By Wei-Ting Chen, Yi-Hung Liao, Hui-Ming Yu, Irene H. Cheng and Yun-Ru Chen


Abnormally high concentrations of Zn2+, Cu2+, and Fe3+ are present along with amyloid-β (Aβ) in the senile plaques in Alzheimer disease, where Al3+ is also detected. Aβ aggregation is the key pathogenic event in Alzheimer disease, where Aβ oligomers are the major culprits. The fundamental mechanism of these metal ions on Aβ remains elusive. Here, we employ 4,4′-Bis(1-anilinonaphthalene 8-sulfonate) and tyrosine fluorescence, CD, stopped flow fluorescence, guanidine hydrochloride denaturation, and photo-induced cross-linking to elucidate the effect of Zn2+, Cu2+, Fe3+, and Al3+ on Aβ at the early stage of the aggregation. Furthermore, thioflavin T assay, dot blotting, and transmission electron microscopy are utilized to examine Aβ aggregation. Our results show that Al3+ and Zn2+, but not Cu2+ and Fe3+, induce larger hydrophobic exposures of Aβ conformation, resulting in its significant destabilization at the early stage. The metal ion binding induces Aβ conformational changes with micromolar binding affinities and millisecond binding kinetics. Cu2+ and Zn2+ induce similar assembly of transiently appearing Aβ oligomers at the early state. During the aggregation, we found that Zn2+ exclusively promotes the annular protofibril formation without undergoing a nucleation process, whereas Cu2+ and Fe3+ inhibit fibril formation by prolonging the nucleation phases. Al3+ also inhibits fibril formation; however, the annular oligomers co-exist in the aggregation pathway. In conclusion, Zn2+, Cu2+, Fe3+, and Al3+ adopt distinct folding and aggregation mechanisms to affect Aβ, where Aβ destabilization promotes annular protofibril formation. Our study facilitates the understanding of annular Aβ oligomer formation upon metal ion binding

Topics: Protein Structure and Folding

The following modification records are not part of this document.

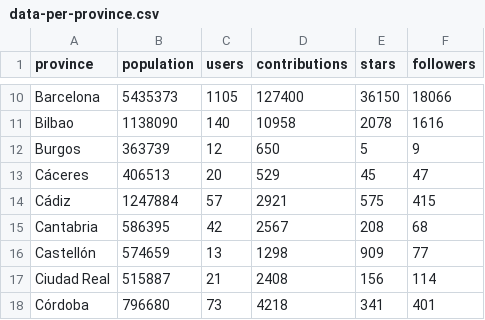
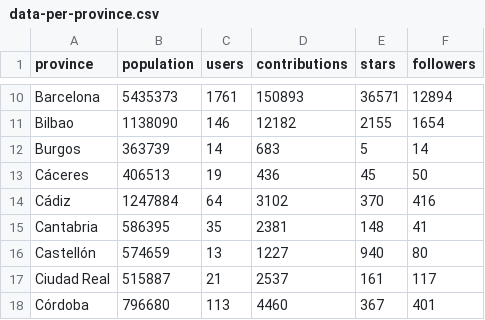
Before and after one commit to JJ/top-github-users-data, a CSV file: data/data-per-province.csv, drawn as a sheet; only a part is shown, gaps mark what is left out; the diff covers the shown part only; the diff names each change by its address in the sheet, - before the commit and + after, or states it on an @@ line.

```diff
--- a/data/data-per-province.csv
+++ b/data/data-per-province.csv
-C10 (users): 1105
+C10 (users): 1761
-D10 (contributions): 127400
+D10 (contributions): 150893
-E10 (stars): 36150
+E10 (stars): 36571
-F10 (followers): 18066
+F10 (followers): 12894
-C11 (users): 140
+C11 (users): 146
-D11 (contributions): 10958
+D11 (contributions): 12182
-E11 (stars): 2078
+E11 (stars): 2155
-F11 (followers): 1616
+F11 (followers): 1654
-C12 (users): 12
+C12 (users): 14
-D12 (contributions): 650
+D12 (contributions): 683
-F12 (followers): 9
+F12 (followers): 14
-C13 (users): 20
+C13 (users): 19
-D13 (contributions): 529
+D13 (contributions): 436
-F13 (followers): 47
+F13 (followers): 50
-C14 (users): 57
+C14 (users): 64
-D14 (contributions): 2921
+D14 (contributions): 3102
-E14 (stars): 575
+E14 (stars): 370
-F14 (followers): 415
+F14 (followers): 416
-C15 (users): 42
+C15 (users): 35
-D15 (contributions): 2567
+D15 (contributions): 2381
-E15 (stars): 208
+E15 (stars): 148
-F15 (followers): 68
+F15 (followers): 41
-D16 (contributions): 1298
+D16 (contributions): 1227
-E16 (stars): 909
+E16 (stars): 940
-F16 (followers): 77
+F16 (followers): 80
-D17 (contributions): 2408
+D17 (contributions): 2537
-E17 (stars): 156
+E17 (stars): 161
-F17 (followers): 114
+F17 (followers): 117
-C18 (users): 73
+C18 (users): 113
-D18 (contributions): 4218
+D18 (contributions): 4460
-E18 (stars): 341
+E18 (stars): 367
```
Also changed, not shown: 144 edited cells elsewhere in this file.
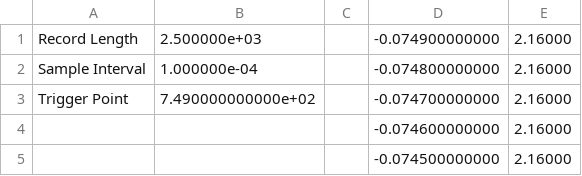
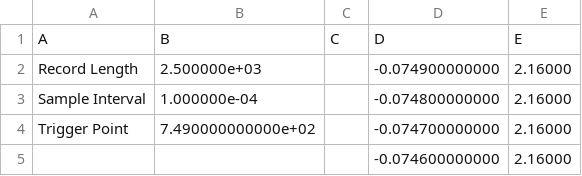
Before and after one commit to Hanheum/fundamental_physics_lab_1, a CSV file: experiment 7 - Reasonance Tube/4th_exp_40cm/F0010CH1.CSV, drawn as a sheet; only a part is shown; the shorter side is filled out with more unchanged rows; the diff names each change by its address in the sheet, - before the commit and + after, or states it on an @@ line.

```diff
--- a/experiment 7 - Reasonance Tube/4th_exp_40cm/F0010CH1.CSV
+++ b/experiment 7 - Reasonance Tube/4th_exp_40cm/F0010CH1.CSV
+row 1: A | B | C | D | E
```
Also changed, not shown: experiment 7 - Reasonance Tube/4th_exp_27cm/F0009CH1.CSV, experiment 7 - Reasonance Tube/4th_exp_40cm/F0010CH2.CSV, 25 other files.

Publisher: American Society for Biochemistry and Molecular Biology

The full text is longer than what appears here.